*Based on Gilbert Ryle’s philosophical concept, “The Ghost in the Machine.”
This plot of the manga- and movie (should it in fact be made)- is intriguing and holds particular weight when it comes to screenwriting. Allow me to explain:
1. Start the Machine
In previous blogs, I have discussed in depth the importance of nailing the fundamentals of screenwriting.
Unlike many other forms of literature, screenwriting is a very exacting art. You are given only so many pages (~120 max). The language is concise and exacting. Often free of superfluous adjectives, thought bubbles, and tangents.
It is easy to see these restrictions as hampering your creative spirit.
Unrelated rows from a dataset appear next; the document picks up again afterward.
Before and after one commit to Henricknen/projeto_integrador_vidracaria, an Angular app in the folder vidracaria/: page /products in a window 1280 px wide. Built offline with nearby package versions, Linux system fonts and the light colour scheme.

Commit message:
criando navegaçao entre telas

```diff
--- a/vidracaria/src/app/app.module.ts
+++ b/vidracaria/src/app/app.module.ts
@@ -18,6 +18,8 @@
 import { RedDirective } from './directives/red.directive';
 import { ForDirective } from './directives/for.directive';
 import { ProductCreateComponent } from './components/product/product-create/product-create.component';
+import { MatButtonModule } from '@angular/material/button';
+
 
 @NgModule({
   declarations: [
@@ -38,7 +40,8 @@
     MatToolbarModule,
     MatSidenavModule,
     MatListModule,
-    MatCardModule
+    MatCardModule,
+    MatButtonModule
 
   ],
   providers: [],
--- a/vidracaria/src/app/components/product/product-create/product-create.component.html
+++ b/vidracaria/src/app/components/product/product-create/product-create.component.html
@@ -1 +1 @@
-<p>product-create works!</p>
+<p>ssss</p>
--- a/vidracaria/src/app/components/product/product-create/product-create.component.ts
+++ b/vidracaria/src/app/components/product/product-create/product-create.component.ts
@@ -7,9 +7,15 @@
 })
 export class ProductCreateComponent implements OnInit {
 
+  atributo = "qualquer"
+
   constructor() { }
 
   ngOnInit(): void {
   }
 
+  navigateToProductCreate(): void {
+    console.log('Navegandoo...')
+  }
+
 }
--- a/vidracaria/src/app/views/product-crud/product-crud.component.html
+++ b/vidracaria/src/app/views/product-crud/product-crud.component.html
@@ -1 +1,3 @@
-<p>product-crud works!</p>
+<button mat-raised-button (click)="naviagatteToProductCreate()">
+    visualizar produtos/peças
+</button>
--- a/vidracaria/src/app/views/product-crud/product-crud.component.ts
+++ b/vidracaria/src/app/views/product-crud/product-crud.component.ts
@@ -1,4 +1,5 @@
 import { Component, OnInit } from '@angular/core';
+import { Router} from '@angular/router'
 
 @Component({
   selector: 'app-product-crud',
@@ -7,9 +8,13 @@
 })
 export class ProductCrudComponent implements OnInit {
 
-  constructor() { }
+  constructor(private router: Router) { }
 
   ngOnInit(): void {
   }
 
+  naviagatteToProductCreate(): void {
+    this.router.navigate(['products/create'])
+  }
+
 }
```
However, rather than thinking them as a cage, consider them instead the blueprints of a high-functioning machine. Once you get the machine running, you will find you can do marvelous things with it.
2. Awaken the Soul
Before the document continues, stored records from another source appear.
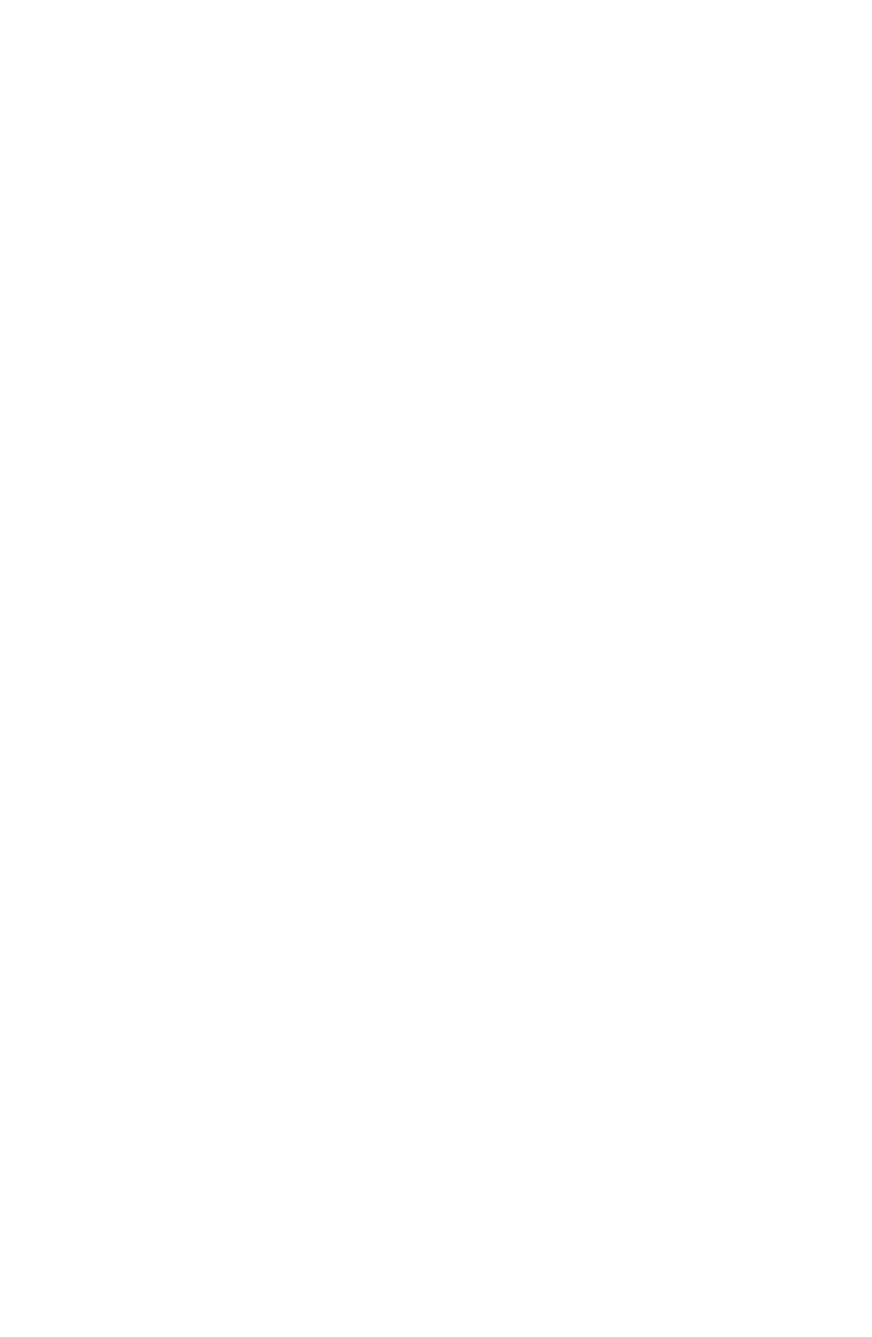
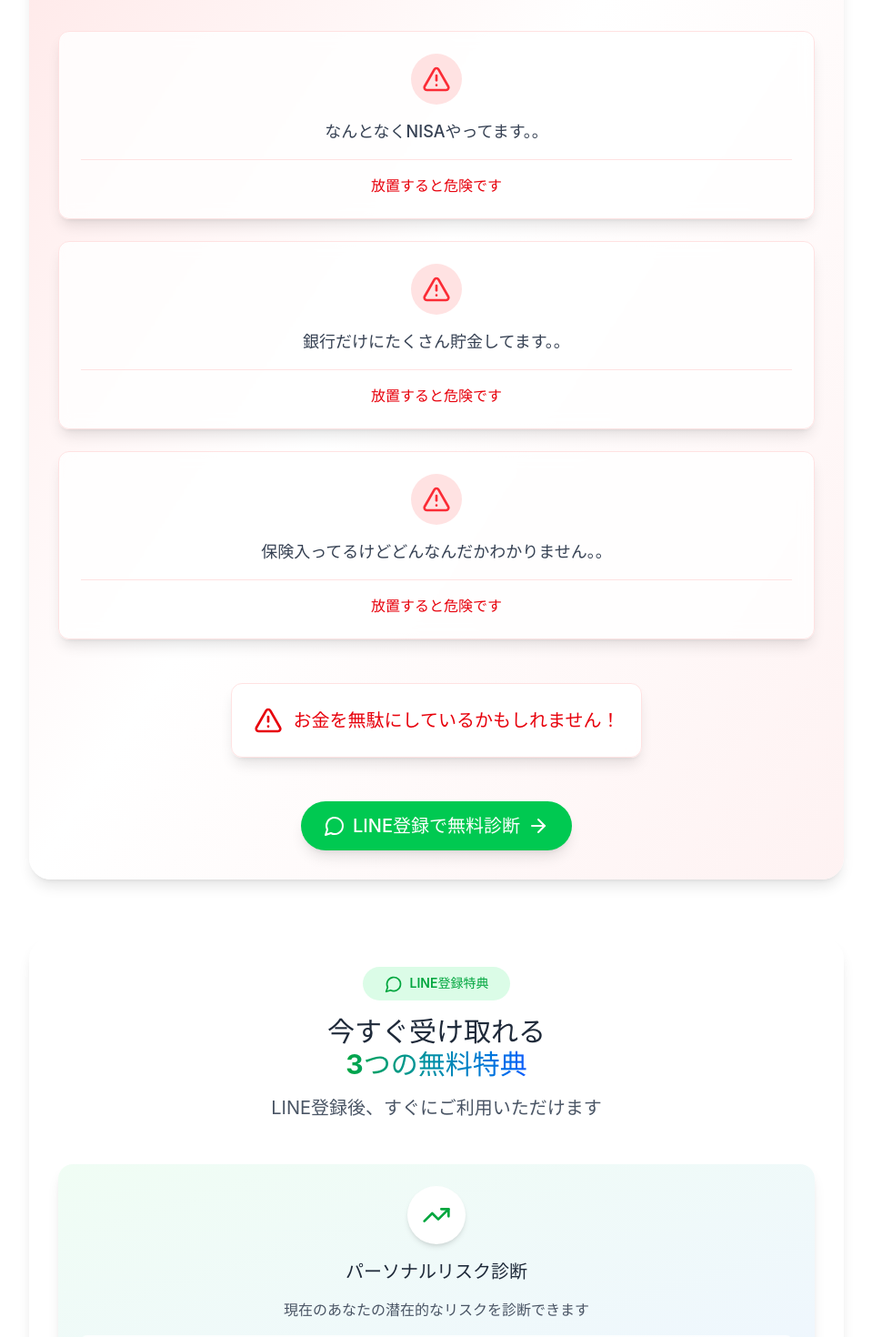
Before and after one commit to marky808/hige-LP, a React (Vite) app: page / in a window 1280 px wide. Before the commit this address had no page. Shown: the part 1320-2790 px from the top of the page at 91% size, without its empty margins (160-1119 px from the left). Before the commit the page ends 800 px from the top, so only its background shows below. Built offline with nearby package versions, Linux system fonts and the light colour scheme.

Commit message:
removed link from LP, pointed LP to root

```diff
--- a/src/App.jsx
+++ b/src/App.jsx
@@ -16,6 +16,7 @@ import PersonalTypeResult from "./pages/PersonalTypeResult";
 function App() {
   return (
     <Routes>
+      <Route path="/" element={<HigeLp />} />
       <Route path="/hige-lp" element={<HigeLp />} />
       <Route path="/ebook" element={<EBook />} />
       <Route path="/ebook/chapter0" element={<Chapter0 />} />
--- a/src/pages/HigeLp.jsx
+++ b/src/pages/HigeLp.jsx
@@ -239,7 +239,7 @@ const HigeLp = () => {
                                 </div>
 
                                 <div className="grid md:grid-cols-1 gap-8">
-                                    <div onClick={() => navigate("/personal-risk")} className="bg-gradient-to-br from-green-50 to-blue-50 rounded-2xl p-6 shadow-lg transform hover:-translate-y-1 transition-all cursor-pointer">
+                                    <div className="bg-gradient-to-br from-green-50 to-blue-50 rounded-2xl p-6 shadow-lg transform hover:-translate-y-1 transition-all">
                                         <div className="w-16 h-16 bg-white rounded-full flex items-center justify-center mx-auto mb-4 shadow-md">
                                             <TrendingUp className="w-8 h-8 text-green-600" />
                                         </div>
@@ -256,7 +256,7 @@ const HigeLp = () => {
                                         </div>
                                     </div>
 
-                                    <div onClick={() => navigate("/personal-type")} className="bg-gradient-to-br from-green-50 to-blue-50 rounded-2xl p-6 shadow-lg transform hover:-translate-y-1 transition-all cursor-pointer">
+                                    <div className="bg-gradient-to-br from-green-50 to-blue-50 rounded-2xl p-6 shadow-lg transform hover:-translate-y-1 transition-all">
                                         <div className="w-16 h-16 bg-white rounded-full flex items-center justify-center mx-auto mb-4 shadow-md">
                                             <CheckCircle className="w-8 h-8 text-green-600" />
                                         </div>
@@ -273,7 +273,7 @@ const HigeLp = () => {
                                         </div>
                                     </div>
 
-                                    <div onClick={() => navigate("/ebook")} className="bg-gradient-to-br from-green-50 to-blue-50 rounded-2xl p-6 shadow-lg transform hover:-translate-y-1 transition-all cursor-pointer">
+                                    <div className="bg-gradient-to-br from-green-50 to-blue-50 rounded-2xl p-6 shadow-lg transform hover:-translate-y-1 transition-all">
                                         <div className="w-16 h-16 bg-white rounded-full flex items-center justify-center mx-auto mb-4 shadow-md">
                                             <FileText className="w-8 h-8 text-green-600" />
                                         </div>
```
The technical brilliance Cameron was able to pull off here is amazing. I often watch movies and wonder, “how would I write that down?” Cameron pulls it off. Every second of spine-tinging action is meticulously recorded.
Not only that but he manages to keep his voice intact. Tarantino has a similar ability. You will be reading their scripts, and they’ll be just plugging along, as if they were technical writers forming a manual, and then, out of the blue, they will come up with an off-the-wall analogy that makes the scene so visual and so real that you not only connect with the scene but with the writer who jotted it all down.
That is what I’m talking about when I talk about keeping your spirit alive.
Never be afraid to add a unique detail that connects directly to our five senses. Remember: scriptwriting is a visual medium, and if we cannot see it, we cannot shoot it. So feel free to mess around with wordplay. Pat yourself on the back for being brilliant and keep on going. Often these little, ingenious phrases will happen entirely by accident, as you and your story become one. After all, you want your audience engaged, and the first audience your screenplay has is you.
So have fun, be creative, and never stop growing!
Final Note: There are a great number of brilliant screenwriters that have come before you, so don’t hesitate in reading their works to see how they pulled it off. Learn well.
Blessings to you in Christ,